Behind the lens with photojournalist Kay Lahusen

If today’s lesbian power couple are the celebrities Ellen De Generes and Portia da Rossi, before there was Del Martin and Phyllis Lyon, and of course, there was activist Barbara Gittings and her partner, the photojournalist Kay Lahusen.

While Gittings took the spotlight in her fight for LGBTQ rights, Lahusen helped document LGBTQ history as the first openly gay photojournalist.

Kay Lahusen: Starting young

Born January 5, 1930 in Cincinnati, Ohio, Lahusen first became interested in photography as a child.

“”Even as a kid I liked using a little box camera and pushing it and trying to get something artsy out of it,” she said.

In college, she had her first relationship with a woman. This lasted for six years and their breakup devastated her when the other girl decided “to marry and have a normal life.”

“The summer after I graduated, in 1948, I met a girl who had gone to the same high school I had. We hadn’t met before. I fell in love with her,” she related.

Revealing the period of confusion and torment she felt during that time, she said: “I just decided that I was right and the world was wrong and that there couldn’t be anything wrong with this kind of love.”

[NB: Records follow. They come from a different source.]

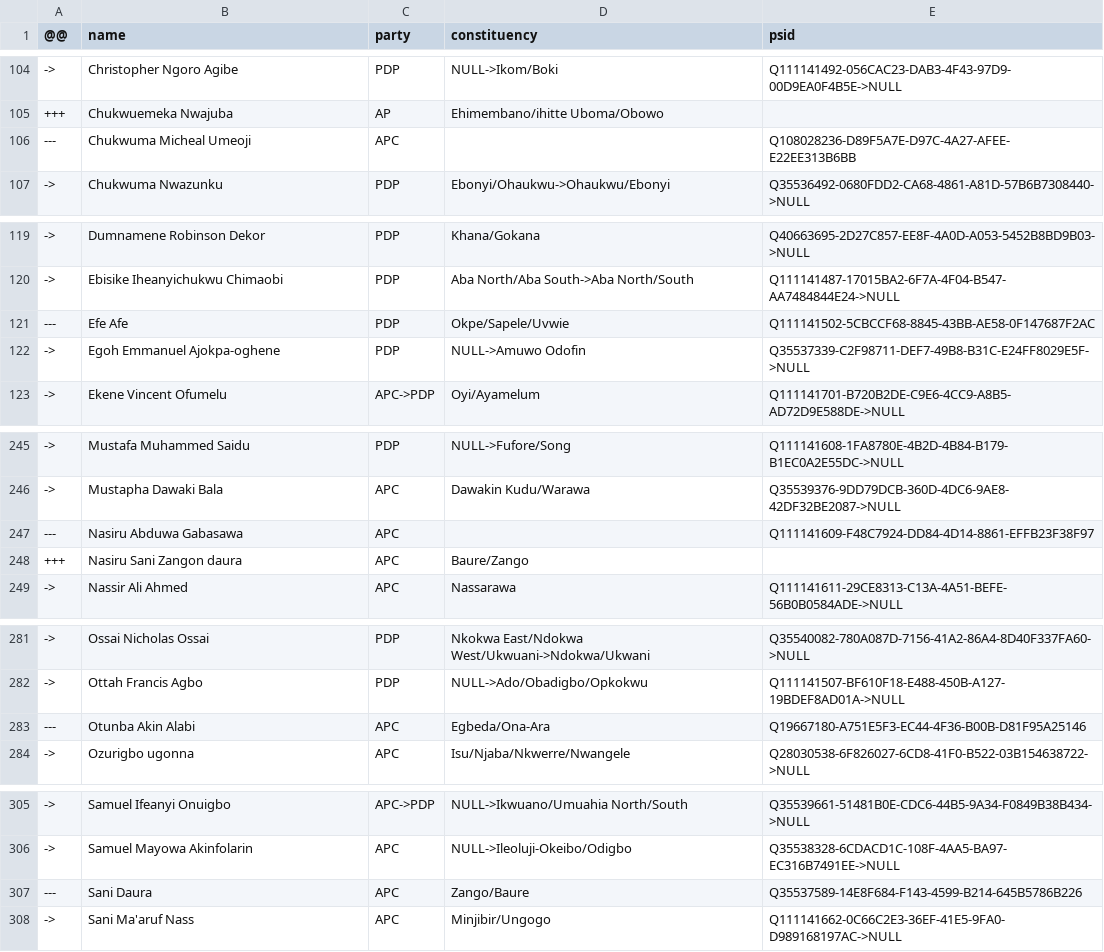
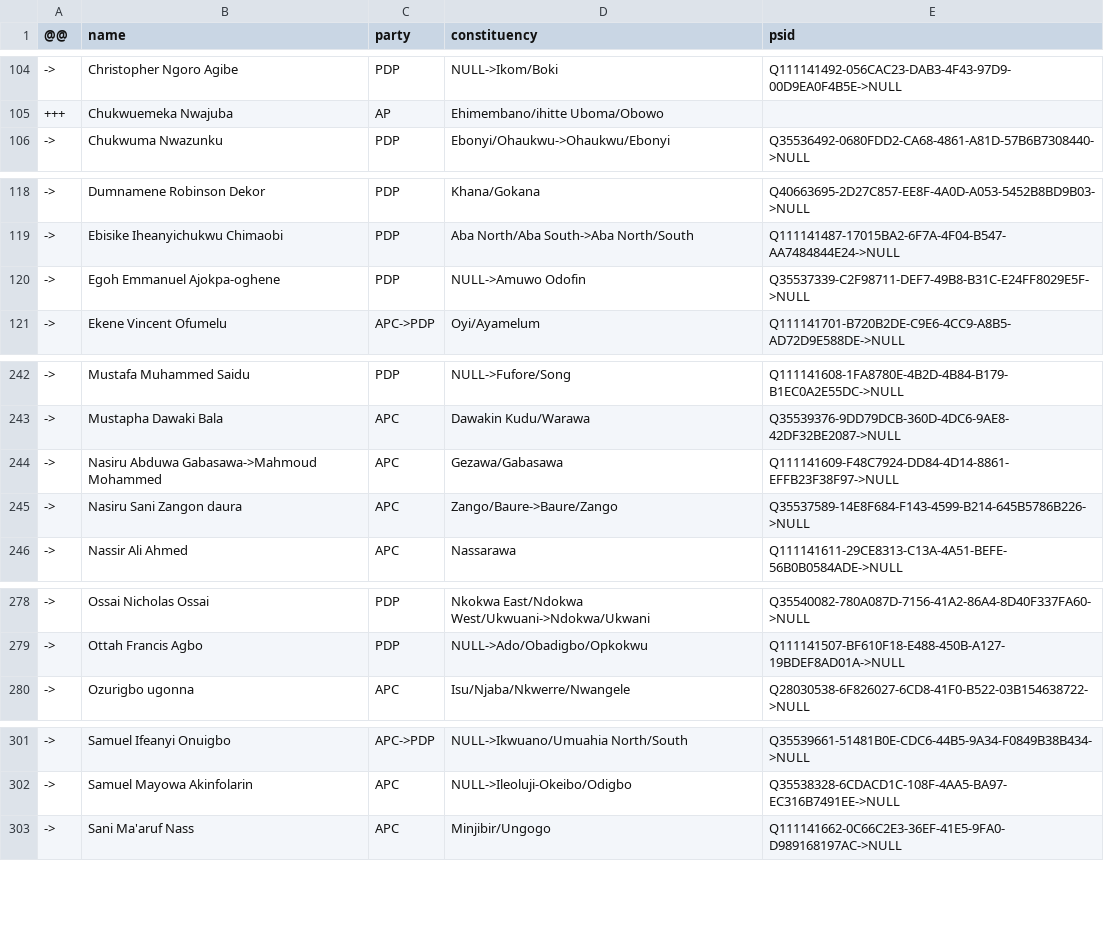
Before and after one commit to every-politician-scrapers/nigeria, a CSV file: sources/representatives-current/diff.csv, drawn as a sheet; only a part is shown, gaps mark what is left out; the diff covers the shown part only.

Commit message:
current: refresh data

```diff
--- a/sources/representatives-current/diff.csv
+++ b/sources/representatives-current/diff.csv
@@ -105,3 +105,2 @@
 +++,Chukwuemeka Nwajuba,AP,Ehimembano/ihitte Uboma/Obowo,
----,Chukwuma Micheal Umeoji,APC,,Q108028236-D89F5A7E-D97C-4A27-AFEE-E22EE313B6BB
 ->,Chukwuma Nwazunku,PDP,Ebonyi/Ohaukwu->Ohaukwu/Ebonyi,Q35536492-0680FDD2-CA68-4861-A81D-57B6B7308440->NULL
@@ -120,3 +119,2 @@
 ->,Ebisike Iheanyichukwu Chimaobi,PDP,Aba North/Aba South->Aba North/South,Q111141487-17015BA2-6F7A-4F04-B547-AA7484844E24->NULL
----,Efe Afe,PDP,Okpe/Sapele/Uvwie,Q111141502-5CBCCF68-8845-43BB-AE58-0F147687F2AC
 ->,Egoh Emmanuel Ajokpa-oghene,PDP,NULL->Amuwo Odofin,Q35537339-C2F98711-DEF7-49B8-B31C-E24FF8029E5F->NULL
@@ -246,4 +243,4 @@
 ->,Mustapha Dawaki Bala,APC,Dawakin Kudu/Warawa,Q35539376-9DD79DCB-360D-4DC6-9AE8-42DF32BE2087->NULL
----,Nasiru Abduwa Gabasawa,APC,,Q111141609-F48C7924-DD84-4D14-8861-EFFB23F38F97
-+++,Nasiru Sani Zangon daura,APC,Baure/Zango,
+->,Nasiru Abduwa Gabasawa->Mahmoud Mohammed,APC,Gezawa/Gabasawa,Q111141609-F48C7924-DD84-4D14-8861-EFFB23F38F97->NULL
+->,Nasiru Sani Zangon daura,APC,Zango/Baure->Baure/Zango,Q35537589-14E8F684-F143-4599-B214-645B5786B226->NULL
 ->,Nassir Ali Ahmed,APC,Nassarawa,Q111141611-29CE8313-C13A-4A51-BEFE-56B0B0584ADE->NULL
@@ -282,3 +279,2 @@
 ->,Ottah Francis Agbo,PDP,NULL->Ado/Obadigbo/Opkokwu,Q111141507-BF610F18-E488-450B-A127-19BDEF8AD01A->NULL
----,Otunba Akin Alabi,APC,Egbeda/Ona-Ara,Q19667180-A751E5F3-EC44-4F36-B00B-D81F95A25146
 ->,Ozurigbo ugonna,APC,Isu/Njaba/Nkwerre/Nwangele,Q28030538-6F826027-6CD8-41F0-B522-03B154638722->NULL
@@ -306,3 +302,2 @@
 ->,Samuel Mayowa Akinfolarin,APC,NULL->Ileoluji-Okeibo/Odigbo,Q35538328-6CDACD1C-108F-4AA5-BA97-EC316B7491EE->NULL
----,Sani Daura,APC,Zango/Baure,Q35537589-14E8F684-F143-4599-B214-645B5786B226
 ->,Sani Ma'aruf Nass,APC,Minjibir/Ungogo,Q111141662-0C66C2E3-36EF-41E5-9FA0-D989168197AC->NULL
```
Also changed, not shown: 1 removed row and 11 edited cells elsewhere in this file, sources/representatives-current/wikidata.csv.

Kay Lahusen: Reaching out

After graduating, she moved to Boston and worked at the reference library of the Christian Science Monitor.

That was where she first heard of the book, Voyage From Lesbos: The Psychoanalysis of a Female Homosexual, by the psychiatrist Richard Robertiello.

She contacted Robertiello on the pretext of doing research in order to get in touch with other lesbians. In response, he gave her an old copy of The Ladder, the first national lesbian publication.

Discovering the paper was founded by the lesbian organization, the Daughters of Bilitis (DOB), she joined the organization during an annual picnic in Rhode Island and first met Gittings there.

“After a brief courtship, we settled into her efficiency apartment in Philadelphia. We’ve been together in the gay cause ever since,” Lahusen shared in the book, Homosexuality: A History, by Vern Bullough.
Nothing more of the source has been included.